▸ TASK GOAL
From the line that contains "secret forged cookies]:::risk" to the last line of the entries, set down each line exactly as written, both ends included, with nothing else.

▸ RECORD EXCERPTS
• • •

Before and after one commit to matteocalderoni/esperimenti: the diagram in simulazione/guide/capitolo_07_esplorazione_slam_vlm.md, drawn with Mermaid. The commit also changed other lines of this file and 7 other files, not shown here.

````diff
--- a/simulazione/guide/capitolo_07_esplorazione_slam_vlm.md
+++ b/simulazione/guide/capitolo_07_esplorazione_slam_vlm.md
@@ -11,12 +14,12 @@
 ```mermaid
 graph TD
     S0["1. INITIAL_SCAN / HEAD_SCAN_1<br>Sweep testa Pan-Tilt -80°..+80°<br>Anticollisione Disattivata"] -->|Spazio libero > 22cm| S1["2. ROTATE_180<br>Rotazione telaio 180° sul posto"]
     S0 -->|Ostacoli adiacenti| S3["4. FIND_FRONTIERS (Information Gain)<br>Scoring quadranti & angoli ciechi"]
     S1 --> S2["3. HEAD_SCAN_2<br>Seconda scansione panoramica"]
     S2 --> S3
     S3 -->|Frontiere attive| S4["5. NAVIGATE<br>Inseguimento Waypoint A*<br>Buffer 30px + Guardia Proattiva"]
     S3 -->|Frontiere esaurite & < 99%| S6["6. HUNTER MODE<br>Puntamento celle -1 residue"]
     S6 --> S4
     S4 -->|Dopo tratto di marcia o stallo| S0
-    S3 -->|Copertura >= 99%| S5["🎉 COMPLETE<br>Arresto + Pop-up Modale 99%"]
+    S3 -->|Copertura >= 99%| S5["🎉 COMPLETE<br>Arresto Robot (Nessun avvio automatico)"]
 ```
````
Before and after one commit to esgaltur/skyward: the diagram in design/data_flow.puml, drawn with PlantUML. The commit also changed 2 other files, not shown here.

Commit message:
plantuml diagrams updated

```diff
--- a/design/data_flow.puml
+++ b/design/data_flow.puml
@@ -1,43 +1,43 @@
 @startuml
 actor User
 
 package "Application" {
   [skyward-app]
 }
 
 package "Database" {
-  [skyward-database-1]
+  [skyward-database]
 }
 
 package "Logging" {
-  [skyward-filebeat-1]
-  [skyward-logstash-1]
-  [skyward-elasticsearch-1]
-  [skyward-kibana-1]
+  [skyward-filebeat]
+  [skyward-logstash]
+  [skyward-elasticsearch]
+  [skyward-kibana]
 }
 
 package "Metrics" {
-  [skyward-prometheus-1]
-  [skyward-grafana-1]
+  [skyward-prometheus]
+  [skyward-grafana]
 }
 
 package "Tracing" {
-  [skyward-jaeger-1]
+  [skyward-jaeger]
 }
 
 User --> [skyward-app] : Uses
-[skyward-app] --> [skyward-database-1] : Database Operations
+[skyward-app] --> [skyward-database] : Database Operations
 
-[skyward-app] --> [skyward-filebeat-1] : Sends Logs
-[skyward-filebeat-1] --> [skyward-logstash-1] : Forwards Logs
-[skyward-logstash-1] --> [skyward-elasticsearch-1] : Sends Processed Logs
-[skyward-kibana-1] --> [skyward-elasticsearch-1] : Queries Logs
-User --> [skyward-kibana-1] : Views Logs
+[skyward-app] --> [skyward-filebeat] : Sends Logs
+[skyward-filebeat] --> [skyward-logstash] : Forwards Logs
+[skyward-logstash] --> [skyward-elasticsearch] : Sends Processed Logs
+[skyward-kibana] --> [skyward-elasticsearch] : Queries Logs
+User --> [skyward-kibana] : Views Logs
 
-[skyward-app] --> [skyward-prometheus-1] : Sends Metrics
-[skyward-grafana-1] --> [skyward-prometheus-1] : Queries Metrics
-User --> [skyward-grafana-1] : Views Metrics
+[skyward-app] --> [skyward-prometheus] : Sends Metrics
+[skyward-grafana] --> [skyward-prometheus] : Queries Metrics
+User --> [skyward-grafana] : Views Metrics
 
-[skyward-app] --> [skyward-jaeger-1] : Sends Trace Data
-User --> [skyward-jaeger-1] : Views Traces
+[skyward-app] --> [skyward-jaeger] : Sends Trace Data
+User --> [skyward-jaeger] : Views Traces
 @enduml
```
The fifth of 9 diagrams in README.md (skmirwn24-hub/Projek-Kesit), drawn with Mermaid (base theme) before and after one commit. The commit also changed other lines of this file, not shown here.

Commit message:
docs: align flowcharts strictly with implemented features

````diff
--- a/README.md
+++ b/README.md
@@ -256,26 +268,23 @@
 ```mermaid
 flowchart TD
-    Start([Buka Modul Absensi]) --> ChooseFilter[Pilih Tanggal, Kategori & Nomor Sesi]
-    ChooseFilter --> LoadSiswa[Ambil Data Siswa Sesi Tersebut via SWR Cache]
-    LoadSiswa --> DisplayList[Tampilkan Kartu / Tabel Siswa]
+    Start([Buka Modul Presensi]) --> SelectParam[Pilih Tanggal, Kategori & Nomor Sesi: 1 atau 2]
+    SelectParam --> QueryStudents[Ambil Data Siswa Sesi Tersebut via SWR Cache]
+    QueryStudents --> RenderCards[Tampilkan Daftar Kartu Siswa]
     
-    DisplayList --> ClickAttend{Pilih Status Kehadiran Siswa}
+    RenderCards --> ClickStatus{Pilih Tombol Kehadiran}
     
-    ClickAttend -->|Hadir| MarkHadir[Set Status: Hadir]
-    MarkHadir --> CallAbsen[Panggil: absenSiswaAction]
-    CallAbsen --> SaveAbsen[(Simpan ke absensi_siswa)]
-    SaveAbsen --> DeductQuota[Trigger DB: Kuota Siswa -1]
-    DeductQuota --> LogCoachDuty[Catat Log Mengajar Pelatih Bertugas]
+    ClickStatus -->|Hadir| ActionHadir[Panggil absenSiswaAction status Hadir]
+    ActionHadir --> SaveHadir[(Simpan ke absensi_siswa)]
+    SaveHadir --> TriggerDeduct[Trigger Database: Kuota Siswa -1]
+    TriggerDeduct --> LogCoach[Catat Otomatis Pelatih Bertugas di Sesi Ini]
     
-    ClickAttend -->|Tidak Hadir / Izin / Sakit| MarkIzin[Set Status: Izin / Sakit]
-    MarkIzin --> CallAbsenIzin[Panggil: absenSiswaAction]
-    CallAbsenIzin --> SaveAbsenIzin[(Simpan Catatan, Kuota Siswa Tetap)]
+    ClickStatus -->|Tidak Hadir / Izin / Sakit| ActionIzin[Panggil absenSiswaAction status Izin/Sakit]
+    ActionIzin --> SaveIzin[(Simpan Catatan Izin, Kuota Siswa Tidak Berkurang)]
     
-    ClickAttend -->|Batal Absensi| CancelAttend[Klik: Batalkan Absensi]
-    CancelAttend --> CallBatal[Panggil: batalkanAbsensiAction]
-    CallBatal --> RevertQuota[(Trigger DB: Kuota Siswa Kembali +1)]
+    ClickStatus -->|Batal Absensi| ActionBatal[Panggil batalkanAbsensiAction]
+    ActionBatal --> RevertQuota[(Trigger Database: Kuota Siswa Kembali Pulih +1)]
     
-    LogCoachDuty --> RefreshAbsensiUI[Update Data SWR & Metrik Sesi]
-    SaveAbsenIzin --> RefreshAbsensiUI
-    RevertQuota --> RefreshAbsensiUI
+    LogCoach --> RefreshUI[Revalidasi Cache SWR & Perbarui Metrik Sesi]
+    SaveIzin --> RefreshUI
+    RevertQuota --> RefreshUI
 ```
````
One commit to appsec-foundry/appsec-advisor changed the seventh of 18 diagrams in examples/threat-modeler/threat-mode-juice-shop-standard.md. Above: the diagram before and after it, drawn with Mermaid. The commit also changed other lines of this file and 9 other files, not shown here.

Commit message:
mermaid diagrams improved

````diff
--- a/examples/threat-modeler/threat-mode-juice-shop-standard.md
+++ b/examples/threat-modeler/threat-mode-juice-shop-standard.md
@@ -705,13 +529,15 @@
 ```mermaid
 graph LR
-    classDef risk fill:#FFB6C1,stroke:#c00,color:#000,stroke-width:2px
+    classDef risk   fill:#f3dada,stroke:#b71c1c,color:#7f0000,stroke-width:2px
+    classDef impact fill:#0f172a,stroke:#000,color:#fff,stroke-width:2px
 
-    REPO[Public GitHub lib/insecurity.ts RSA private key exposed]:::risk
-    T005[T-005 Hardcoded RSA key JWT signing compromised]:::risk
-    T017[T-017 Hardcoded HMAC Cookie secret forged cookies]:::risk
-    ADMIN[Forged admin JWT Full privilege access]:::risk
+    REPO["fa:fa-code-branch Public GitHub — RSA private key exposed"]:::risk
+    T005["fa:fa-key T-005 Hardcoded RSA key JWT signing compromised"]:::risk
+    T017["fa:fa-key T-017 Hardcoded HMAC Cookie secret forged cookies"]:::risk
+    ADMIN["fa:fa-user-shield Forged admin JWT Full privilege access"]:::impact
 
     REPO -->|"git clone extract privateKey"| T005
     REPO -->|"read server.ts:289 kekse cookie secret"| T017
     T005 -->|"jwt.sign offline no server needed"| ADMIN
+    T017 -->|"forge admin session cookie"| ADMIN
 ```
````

• • •

▸ THE COMPLETED TASK
-    T017[T-017 Hardcoded HMAC Cookie secret forged cookies]:::risk
-    ADMIN[Forged admin JWT Full privilege access]:::risk
+    REPO["fa:fa-code-branch Public GitHub — RSA private key exposed"]:::risk
+    T005["fa:fa-key T-005 Hardcoded RSA key JWT signing compromised"]:::risk
+    T017["fa:fa-key T-017 Hardcoded HMAC Cookie secret forged cookies"]:::risk
+    ADMIN["fa:fa-user-shield Forged admin JWT Full privilege access"]:::impact
 
     REPO -->|"git clone extract privateKey"| T005
     REPO -->|"read server.ts:289 kekse cookie secret"| T017
     T005 -->|"jwt.sign offline no server needed"| ADMIN
+    T017 -->|"forge admin session cookie"| ADMIN
 ```
````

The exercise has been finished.